  9. John P. Bagoy, Legends & Legacies, Anchorage 1910-1935 (Anchorage: Publications Consultants, 2001), 370. It is more likely that the name ‘Iditarod’ had its origin in a Deg Hit’an Athabascan name for the river that has been variously written as ‘Haidilatna’ or ‘Haiditarod.’
  10. “Iditarod Discoverer in Seattle,” Fairbanks Daily News-Miner, February 2, 1932, 2, (accessed October 7, 2015); and Charles C. Hawley, biographical sketch for John Beaton (1875-1945), 2, Alaska Mining Hall of Fame Foundation.
  11. “Iditarod Discoverer in Seattle,” Fairbanks Daily News-Miner, February 2, 1932, 2, (accessed October 7, 2015).
  12. Mary J. Barry, Seward, Alaska: A History of the Gateway City, Volume I: Prehistory to 1914, 152-153.
  13. Charles C. Hawley, biographical sketch of John Beaton (1875-1945), 3, Alaska Mining Hall of Fame Foundation.
  14. Baptismal record, Anna Flora Maclennon, St. Margaret of Scotland, Broad Cove, Inverness, Nova Scotia, Canada, Antigonish Catholic Diocese, April 21, 1888, 97, Nova Scotia, Antigonish Catholic Diocese, 1823-1905 [database with images], (accessed October 7, 2015).
  15. Ken Coates and Bill Morrison, The Sinking of the Princess Sophia: Taking the North Down with Her (Fairbanks: University of Alaska Press, 1991), 19.
  16. Ibid.
  17. Draft Registration Card for John Beaton, Local Board No. 18, Iditarod, Fourth Division, Alaska, October 24, 1918, National Archives Microfilm Publication M1509, World War I Selective Service System Draft Registration Cards, 1917-1918, Roll AK-2, U.S., World War I Draft Registration Cards, 1917-1918 [database on-line], (accessed October 7, 2015).
  18. Since the Dawson Daily News and other newspapers did not follow through with the story of the sinking of the Princess Sophia, Ken Coates and Bill Morrison note that it cannot be determined whether the Beatons' children were ever found. See, The Sinking of the Princess Sophia: Taking the North Down with Her, 133, and endnote no. 37, page 207.
  19. Charles C. Hawley, biographical sketch for John Beaton (1875-1945), 4, Alaska Mining Hall of Fame Foundation; and Ken Coates and Bill Morrison, The Sinking of the Princess Sophia: Taking the North Down with Her, 19 and 133.
  20. “Two Anchorage Men Drowned at Ophir,” Anchorage Daily Times, June 21, 1945, 1.
  21. John Beaton, Find-a-Grave Memorial, (accessed October 7, 2015).
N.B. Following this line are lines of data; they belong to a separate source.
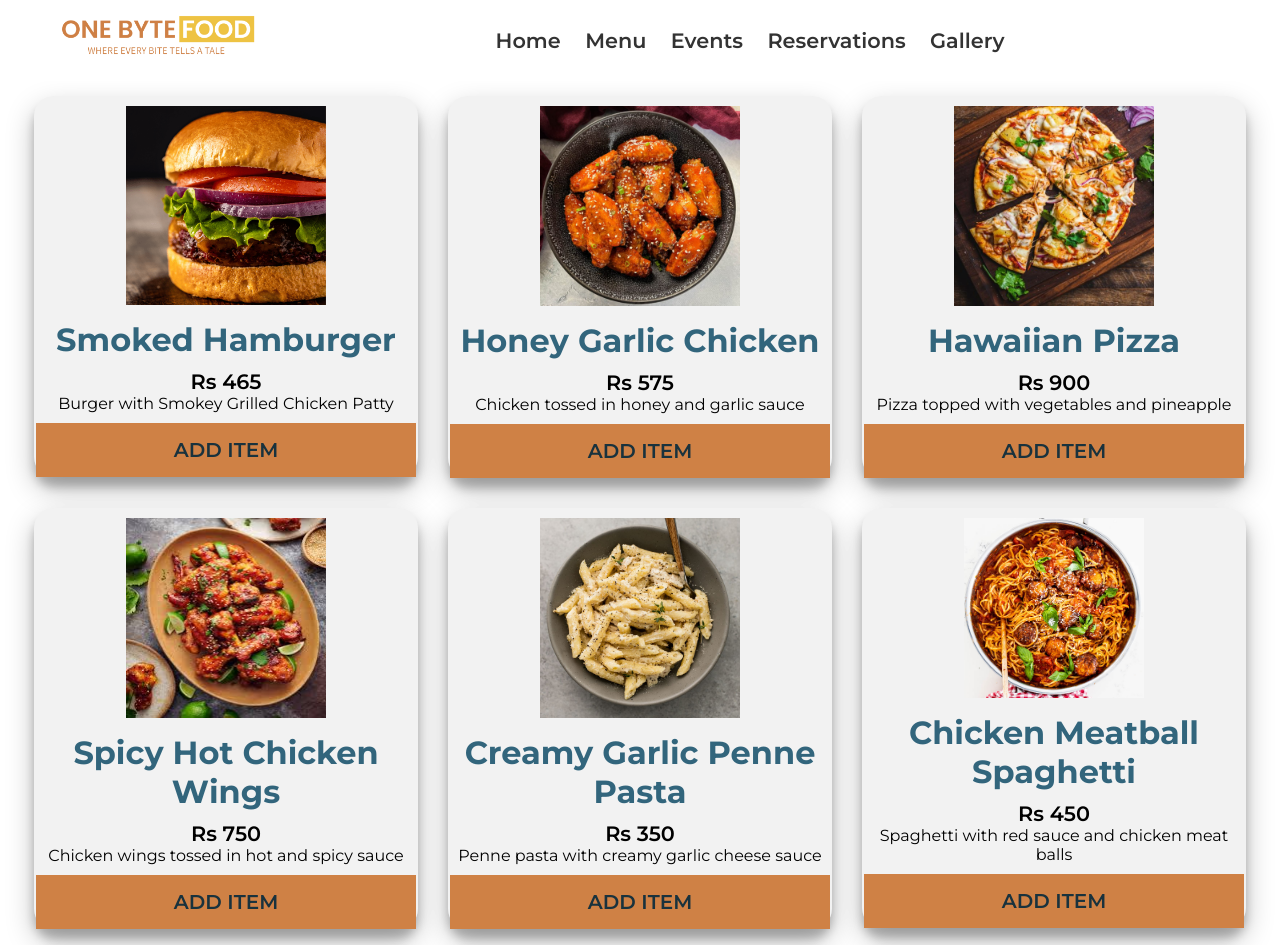
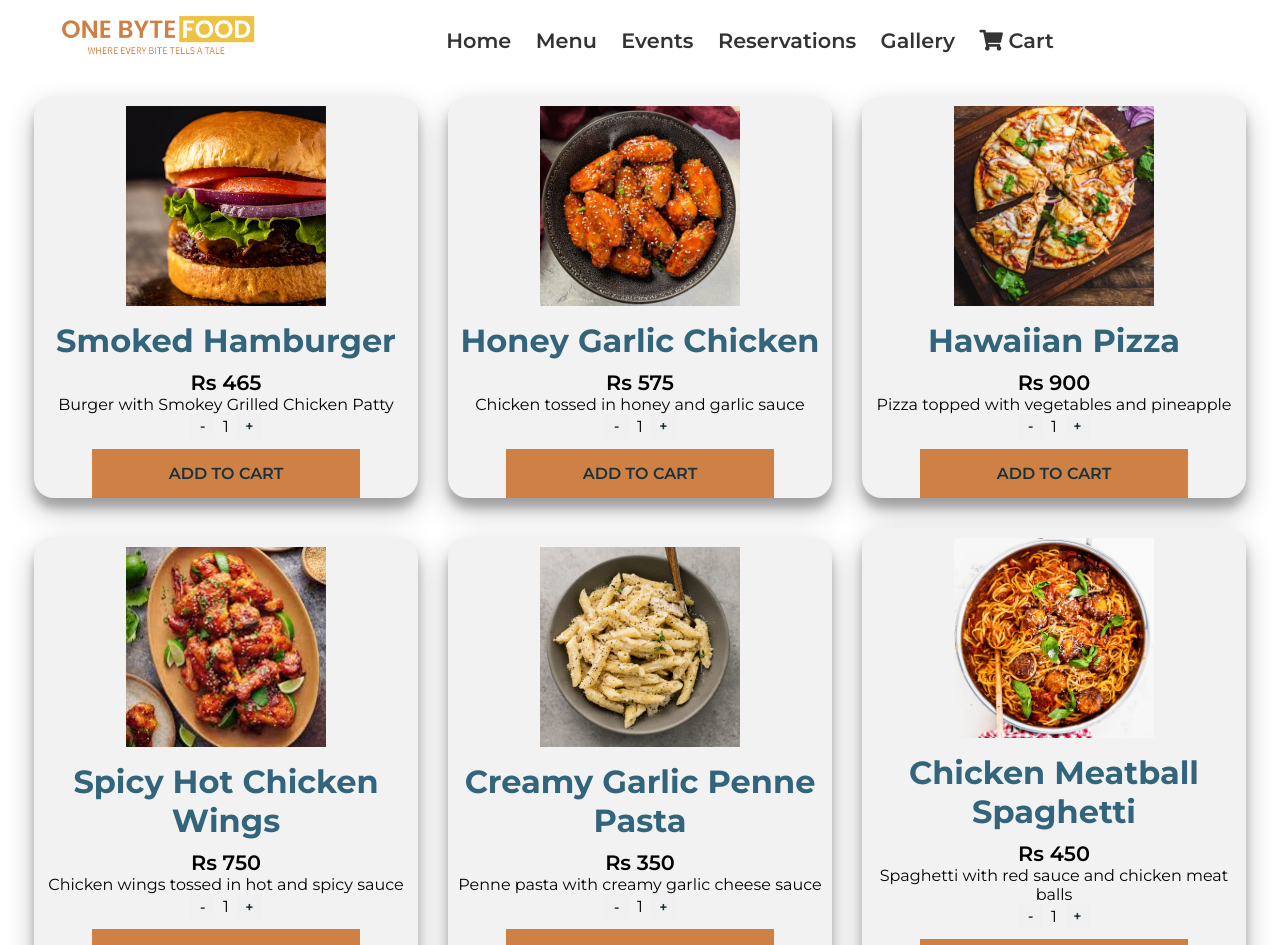
Before and after one commit to AashishKashichhwa/OneByteFood, a Django app: page /menu/ in a window 1280 px wide. Shown: the top 945 px of the page. Run offline with Django 5.2, Linux system fonts and the light colour scheme.

Commit message:
Added Add to Cart,quantity Button in Menu.html

```diff
--- a/OneByteFood/urls.py
+++ b/OneByteFood/urls.py
@@ -90,5 +90,5 @@ urlpatterns = [
     path('reservation/user_reservation_history/', onebytefood_views.user_reservation_history_redirect, name='user_reservation_history_redirect'),
     path('reservation_details/user_reservation_history/', onebytefood_views.user_reservation_history_redirect, name='user_reservation_history_redirect'),
     path('user_reservation_history/', onebytefood_views.show_user_reservation_history, name='show_user_reservation_history'),
-
+    path('cart/', onebytefood_views.cart_view, name='cart'),
 ]
--- a/OneByteFood/views.py
+++ b/OneByteFood/views.py
@@ -168,3 +168,7 @@ def show_user_reservation_history(request):
     else:
         # If it's not a GET request, redirect to the same page
         return HttpResponseRedirect('/user_reservation_history/')
+
+def cart_view(request):
+    # Your cart view logic here
+    return render(request, 'cart.html')
--- a/static/css/menu.css
+++ b/static/css/menu.css
@@ -42,7 +79,30 @@ nav {
 
 .login-button:active {
     transform: translateY(-3px);
-    }
+}
+
+/* Styles for quantity controls */
+.quantity-controls {
+    display: flex;
+    align-items: center;
+    justify-content: center;
+}
+
+.quantity-btn {
+    cursor: pointer;
+    border: none;
+    background-color: #f0f0f0;
+    font-size: 12px; /* Decreased font size */
+    padding: 4px 8px; /* Adjusted padding */
+    margin: 0 3px; /* Adjusted margin */
+    width: 25px; /* Adjusted width */
+    height: 25px; /* Adjusted height */
+}
+
+.quantity {
+    font-size: 18px; /* Increased font size */
+    padding: 2px 6px; /* Adjusted padding */
+}
 
 
 .menu ul {
@@ -123,6 +183,7 @@ nav {
 }
 
 .food-items{
+    position: relative;
     width: 30%;
     margin: 15px;
     box-sizing: border-box;
@@ -142,7 +203,7 @@ nav {
 .food-items img{
     width: 200px;
     height: 200px;
-    align-items: center;
+    object-fit: cover;
     margin: 0 auto;
     display: block;
 }
@@ -176,14 +237,34 @@ h5{
     font-weight: 400;
     align-self: stretch;
 }
+/* Styles for quantity controls */
+.quantity-controls {
+    display: flex;
+    align-items: center;
+}
+
+.quantity-btn {
+    cursor: pointer;
+    border: none;
+    background-color: #f0f0f0;
+    font-size: 14px; /* Decreased font size */
+    padding: 3px 8px; /* Adjusted padding */
+    margin: 0 3px; /* Adjusted margin */
+}
+
+.quantity {
+    font-size: 16px;
+    padding: 0 5px;
+}
+
 button{
     text-align: center;
     background-color:#CF8145;
     border: none;
     color: #19323d;
-    font-size: 20px;
+    font-size: 16px;
     font-weight: 600;
-    width:380px;
+    width:70%;
     margin-top: 10px;
     padding: 15px;
 }
--- /dev/null
+++ b/static/js/menu.js
@@ -0,0 +1,59 @@
+// Get the quantity span and buttons for each food item
+const quantitySpans = document.querySelectorAll('.quantity');
+const decreaseBtns = document.querySelectorAll('.decrease');
+const increaseBtns = document.querySelectorAll('.increase');
+
+// Set initial quantity for each food item
+let quantities = Array.from({ length: quantitySpans.length }, () => 1);
+
+// Event listeners for each set of buttons
+decreaseBtns.forEach((btn, index) => {
+    btn.addEventListener('click', function() {
+        if (quantities[index] > 1) {
+            quantities[index]--;
+            quantitySpans[index].textContent = quantities[index];
+        }
+    });
+});
+
+increaseBtns.forEach((btn, index) => {
+    btn.addEventListener('click', function() {
+        quantities[index]++;
+        quantitySpans[index].textContent = quantities[index];
+    });
+});
+
+
+document.addEventListener("DOMContentLoaded", function() {
+    var cartOverlay = document.getElementById("cart-overlay");
+    var addToCartButtons = document.querySelectorAll(".add-to-cart-btn");
+
+    // Function to toggle cart overlay visibility
+    function toggleCartOverlay() {
+        cartOverlay.classList.toggle("show");
+    }
+
+    // Function to display "Added to cart" message for a specific button
+    function displayAddedToCartMessage(button) {
+        var addedToCartMessage = button.nextElementSibling;
+        addedToCartMessage.style.display = "block";
+        setTimeout(function() {
+            addedToCartMessage.style.display = "none";
+        }, 3000); // Hide message after 3 seconds
+    }
+
+    // Event listener for each "Add to Cart" button
+    addToCartButtons.forEach(function(button) {
+        button.addEventListener("click", function() {
+            toggleCartOverlay();
+            displayAddedToCartMessage(button);
+        });
+    });
+
+    // Close cart overlay when clicking outside of it
+    window.addEventListener("click", function(event) {
+        if (event.target === cartOverlay) {
+            toggleCartOverlay();
+        }
+    });
+});
--- a/templates/menu.html
+++ b/templates/menu.html
@@ -12,6 +12,19 @@
     <link href="https://fonts.googleapis.com/css2?family=Montserrat:ital,wght@0,100..900;1,100..900&display=swap" rel="stylesheet">
 </head>
 <body>
+    <div id="addedToCartMessage" class="added-to-cart-message">
+        <p>Item added to cart!</p>
+    </div>
+
+    <div id="cart-overlay" class="cart-overlay">
+        <div class="cart-content">
+            <!-- Cart content goes here -->
+            <!-- Example: -->
+            <!-- <div class="cart-item">Item 1</div> -->
+            <!-- <div class="cart-item">Item 2</div> -->
+        </div>
+    </div>
+
      <!--Nav Bar-->
     <nav>
         <div class="container">
@@ -25,30 +38,40 @@
                     <li><a href="{% url 'events_redirect' %}">Events</a></li>
                     <li><a href="{% url 'reservation' %}">Reservations</a></li>
                     <li><a href="{% url 'gallery_redirect' %}">Gallery</a></li>
+                    <li><a href="#" id="cart-icon-link"><i class="fas fa-shopping-cart"></i> Cart</a></li>
 
                     <!-- <li class="dropdown">
                         <a href="#" class="dropbtn" style="color: #cf8145;">Reservations <i class="fas fa-caret-down"></i></a>
                         <div class="dropdown-content">
                             <a href="#" >Main Restaurant</a>
                             <a href="#" >Private Dining</a>
-                        </div> -->
+                        </div>
 
-                    </li>
+                    </li>-->
                 </ul>
             </div>
+
         </div>
     </nav>
 
+
+
+
     <div class="menu">
         <div class="food-items">
-            <img src="/static/Images/menu_images/Smoked-Hamburgers-Feature.png" style="width: 52%; height: 0%;">
+            <img src="/static/Images/menu_images/Smoked-Hamburgers-Feature.png" >
             <div clss="details">
                 <div class="details2">
                     <h1>Smoked Hamburger</h1>
                     <h5 class="price">Rs 465</h5>
                 </div>
                 <p>Burger with Smokey Grilled Chicken Patty  </p>
-                <button>ADD ITEM</button>
+                <div class="quantity-controls">
+                    <button class="quantity-btn decrease" id="decreaseBtn1">-</button>
+                    <span class="quantity" id="quantity1">1</span>
+                    <button class="quantity-btn increase" id="increaseBtn1">+</button>
+                </div>
+                <button class="add-to-cart-btn" data-item="1">ADD TO CART</button>
             </div>
         </div>
 
@@ -60,7 +83,12 @@
                     <h5 class="price">Rs 575</h5>
                 </div>
                 <p>Chicken tossed in honey and garlic sauce</p>
-                <button>ADD ITEM</button>
+                <div class="quantity-controls">
+                    <button class="quantity-btn decrease" id="decreaseBtn23">-</button>
+                    <span class="quantity" id="quantity2">1</span>
+                    <button class="quantity-btn increase" id="increaseBtn">+</button>
+                </div>
+                <button class="add-to-cart-btn" data-item="1">ADD TO CART</button>
             </div>
         </div>
 
@@ -72,7 +100,12 @@
                     <h5 class="price">Rs 900</h5>
                 </div>
                 <p>Pizza topped with vegetables and pineapple </p>
-                <button>ADD ITEM</button>
+                <div class="quantity-controls">
+                    <button class="quantity-btn decrease" id="decreaseBtn3">-</button>
+                    <span class="quantity" id="quantity3">1</span>
+                    <button class="quantity-btn increase" id="increaseBtn3">+</button>
+                </div>
+                <button class="add-to-cart-btn" data-item="1">ADD TO CART</button>
             </div>
         </div>
 
@@ -84,7 +117,12 @@
                     <h5 class="price">Rs 750</h5>
                 </div>
                 <p>Chicken wings tossed in hot and spicy sauce</p>
-                <button>ADD ITEM</button>
+                <div class="quantity-controls">
+                    <button class="quantity-btn decrease" id="decreaseBtn4">-</button>
+                    <span class="quantity" id="quantity4">1</span>
+                    <button class="quantity-btn increase" id="increaseBtn4">+</button>
+                </div>
+                <button class="add-to-cart-btn" data-item="1">ADD TO CART</button>
             </div>
         </div>
 
@@ -96,19 +134,29 @@
                     <h5 class="price">Rs 350</h5>
                 </div>
                 <p>Penne pasta with creamy garlic cheese sauce </p>
-                <button>ADD ITEM</button>
+                <div class="quantity-controls">
+                    <button class="quantity-btn decrease" id="decreaseBtn5">-</button>
+                    <span class="quantity" id="quantity5">1</span>
+                    <button class="quantity-btn increase" id="increaseBtn5">+</button>
+                </div>
+                <button>ADD TO CART</button>
             </div>
         </div>
 
         <div class="food-items">
-            <img src="/static/Images/menu_images/Chicken-meatballs-and-spaghetti-3.jpg" style="width: 47%; height: 0%;">
+            <img src="/static/Images/menu_images/Chicken-meatballs-and-spaghetti-3.jpg" >
             <div clss="details">
                 <div class="details2">
                     <h1>Chicken Meatball Spaghetti </h1>
                     <h5 class="price">Rs 450</h5>
                 </div>
                 <p>Spaghetti with red sauce and chicken meat balls  </p>
-                <button>ADD ITEM</button>
+                <div class="quantity-controls">
+                    <button class="quantity-btn decrease" id="decreaseBtn6">-</button>
+                    <span class="quantity" id="quantity6">1</span>
+                    <button class="quantity-btn increase" id="increaseBtn6">+</button>
+                </div>
+                <button>ADD TO CART</button>
             </div>
         </div>
 
@@ -120,7 +168,12 @@
                     <h5 class="price">Rs 250</h5>
                 </div>
                 <p>Dumplings filled with juicy chicken stuffings</p>
-                <button>ADD ITEM</button>
+                <div class="quantity-controls">
+                    <button class="quantity-btn decrease" id="decreaseBtn7">-</button>
+                    <span class="quantity" id="quantity7">1</span>
+                    <button class="quantity-btn increase" id="increaseBtn7">+</button>
+                </div>
+                <button>ADD TO CART</button>
             </div>
         </div>
 
@@ -132,7 +185,12 @@
                     <h5 class="price">Rs 300</h5>
                 </div>
                 <p>French fries loaded with chicken and cheese </p>
-                <button>ADD ITEM</button>
+                <div class="quantity-controls">
+                    <button class="quantity-btn decrease" id="decreaseBtn8">-</button>
+                    <span class="quantity" id="quantity8">1</span>
+                    <button class="quantity-btn increase" id="increaseBtn8">+</button>
+                </div>
+                <button>ADD TO CART</button>
             </div>
         </div>
 
@@ -144,7 +202,12 @@
                     <h5 class="price">Rs 200</h5>
                 </div>
                 <p>Bread toasted in garlic butter</p>
-                <button>ADD ITEM</button>
+                <div class="quantity-controls">
+                    <button class="quantity-btn decrease" id="decreaseBtn9">-</button>
+                    <span class="quantity" id="quantity9">1</span>
+                    <button class="quantity-btn increase" id="increaseBtn9">+</button>
+                </div>
+                <button>ADD TO CART</button>
             </div>
         </div>
     </div>
@@ -183,5 +246,7 @@
         </div>
         <p style="text-align: center; margin-top: 20px;">&copy; 2024 OneByte Foods. All Rights Reserved.</p>
     </footer>
+
+    <script src="/static/js/menu.js"></script>
 </body>
 </html>
```
Also changed, not shown: other parts of static/css/menu.css (+39 -2 lines), static/Images/menu_images/cart.jpg (added).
This essay originally appeared in John P. Bagoy, Legends & Legacies, Anchorage, 1910-1935 (Anchorage: Publications Consultants, 2001), 370-372.  See also the John Beaton file, Bagoy Family Pioneer Files (2004.11), Box 1, Atwood Resource Center, Anchorage Museum at Rasmuson Center, Anchorage, AK.  Note:  edited, revised, and substantially expanded by Walter Van Horn and Bruce Parham, May 5, 2016. 

Preferred citation: Walter Van Horn and Bruce Parham, "Beaton, John," Cook Inlet Historical Society, Legends & Legacies, Anchorage, 1910-1940,

Major support for Legends & Legacies, Anchorage, 1910-1940, provided by: Anchorage Museum at Rasmuson Center, Atwood Foundation, Cook Inlet Historical Society, and the Rasmuson Foundation. This educational resource is provided by the Cook Inlet Historical Society, a 501 (c) (3) tax-exempt association. Contact us at the Cook Inlet Historical Society, by mail at Cook Inlet Historical Society, Anchorage Museum at Rasmuson Center, 625 C Street, Anchorage, AK 99501 or through the Cook Inlet Historical Society website,